Gunawan explained to us that when he got into Perkutut competing he was ambitious and ridiculed. But as he started picking up trophies the ridicule stopped and he became sought after as a breeder. He was given the nickname “MTG” which stands for “Maju Tak Gentar” a battle cry during the fight for Indonesian independence from the Dutch after World War II. It means “go forth without fear” and is now the name of his bird farm.
Gunawan said that he used to be an angry person until he fell prey to the dove’s soothing songs. Now as head scheduler for the Javanese Perkutut organization and with a farm of over 100 birds he has lost his anger. And it shows, Pak Gun cracks jokes all the time and his entourages love it.
His generosity is immense, Pak Gun has loaned Kian and me a driver and SUV for a few days. Jaiya, the driver, lost his job at Dunkin Donuts in the Asian economic meltdown of the 90’s. He asked Pak Gun, his aunt’s neighbor, for a job and has driven for him ever since.
Yesterday Jaiya drove us to Taman Mini Indonesia Indah (Beautiful Indonesia Miniature Park) http://en.wikipedia.org/wiki/Taman_Mini_Indonesia_Indah
Ostensibly, the park is a 250 acre monument to Indonesian culture and industry. With pavilions like the “Gas and Oil Industry Museum”, TMII tries to cover all bases.

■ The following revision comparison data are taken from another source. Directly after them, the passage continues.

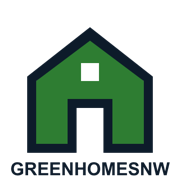
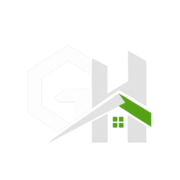
Update site configuration and assets for improved branding and functionality
- Added NEXT_PUBLIC_SITE_URL to .env.example for environment configuration.
- Introduced new favicon.ico and opengraph-image.png files for enhanced visual identity.
- Updated layout.tsx to dynamically reference siteConfig.logo for better icon management.
- Implemented resolveSiteUrl function in site.ts to streamline site URL resolution.
- Removed outdated logo.svg file to declutter the asset directory.

diff --git a/lib/site.ts b/lib/site.ts
@@ -1,3 +1,16 @@
+function resolveSiteUrl(): string {
+  const fromEnv = process.env.NEXT_PUBLIC_SITE_URL?.replace(/\/$/, '')
+  if (fromEnv) return fromEnv.startsWith('http') ? fromEnv : `https://${fromEnv}`
+
+  const production = process.env.VERCEL_PROJECT_PRODUCTION_URL?.replace(/\/$/, '')
+  if (production) return production.startsWith('http') ? production : `https://${production}`
+
+  const vercel = process.env.VERCEL_URL?.replace(/\/$/, '')
+  if (vercel) return `https://${vercel}`
+
+  return 'https://greenhomesnw.co.uk'
+}
+
 export const siteConfig = {
   name: 'GreenHomesNW',
   legalName: 'Green Homes NW Ltd',
@@ -7,9 +20,7 @@ export const siteConfig = {
   serviceArea: 'United Kingdom (England, Scotland & Wales)',
   financePartner: 'HTG Finance Limited',
   rating: '4.9',
-  url:
-    process.env.NEXT_PUBLIC_SITE_URL ??
-    (process.env.VERCEL_URL ? `https://${process.env.VERCEL_URL}` : 'https://greenhomesnw.co.uk'),
+  url: resolveSiteUrl(),
   locale: 'en_GB',
   phone: '[phone redacted]',
   phoneDisplay: '[phone redacted]',

diff --git a/app/layout.tsx b/app/layout.tsx
@@ -71,6 +71,7 @@ export const metadata: Metadata = {
   alternates: { canonical: siteConfig.url },
   icons: {
     icon: [
+      { url: siteConfig.logo, sizes: 'any', type: 'image/png' },
       { url: '/favicon.ico', sizes: '32x32' },
       { url: '/favicon-32.png', sizes: '32x32', type: 'image/png' },
       { url: '/icon-192.png', sizes: '192x192', type: 'image/png' },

There is even religion-land, where a fantasy mosque rises next to the Haleluya Protestant Church and the Santa Katherina Catholic Center. What I suppose was meant as a streamlined Singapore-styled declaration of Indonesian unity and progress has morphed into an almost post-apocalyptic series of independent villages. Each has its own security, live-in caretakers and share of crumbling concrete. The place is also very crowded. We arrived at 7:15 on Sunday morning and we waited 45 minutes in traffic to get in.
The park was founded by Tien Suharto, wife of the former dictator, and its populist mission endures. The entrance fee is low and it is Indonesia’s number one domestic tourist attraction. Oddly, except for the occasional glimpse of my reflection, I saw no apparently non-Indonesians.
We headed for the Bekisar center looking for the competition. The SUV parked in front and we found two guys hanging around inside the office. “Oh,” one of them explained, “that was postponed until next week.” The curator was happy to talk to us, but had to change his shirt first.
Under a big screened in dome, with flapping decayed plastic on the top, lived these amazing roosters. Green-jungle fowl – the old forest dwelling chickens – mixed with black roosters, white roosters, skinny-necked roosters and beyond. (You can tell I’m an expert.)
The boy’s club turned strange when a bunch of roosters suddenly stormed a corner of the park. I whipped my camera around to see some sort of scuffle behind a bush. It all settled down in a few minutes and I went over to the spot.
Lying in the corner was a dead hen. I asked Kian if we should let the caretaker know about it. He explained that saving face was an extremely important feature of Javanese culture and it would be supremely embarrassing to the caretaker. We thanked him and left.
After a lunch next to a Muslim school end-of-year celebration (next to Transportation Land) we headed back into town.
Kian wanted to get a vaccination for typhoid and we found a clinic where he got it for $6 (I paid $100 in the U.S.). While I was waiting I shot this video of one of many self-styled traffic cops. They work for tips from passing cars. Jaiya had given out a few when these guys flagged down many lanes of traffic to stop them so we could do a U-turn.
I had to remind Kian it was my, ahem, birthday and we had a nice Gado-Gado in the mall. Today we are off to visit Chris, another Perkutut breeder in South Jakarta. More soon.
Street vendor at entrance in Taman Mini.
Caretaker hanging up laundry next to Mass Transit Monorail. Inside the Monorail.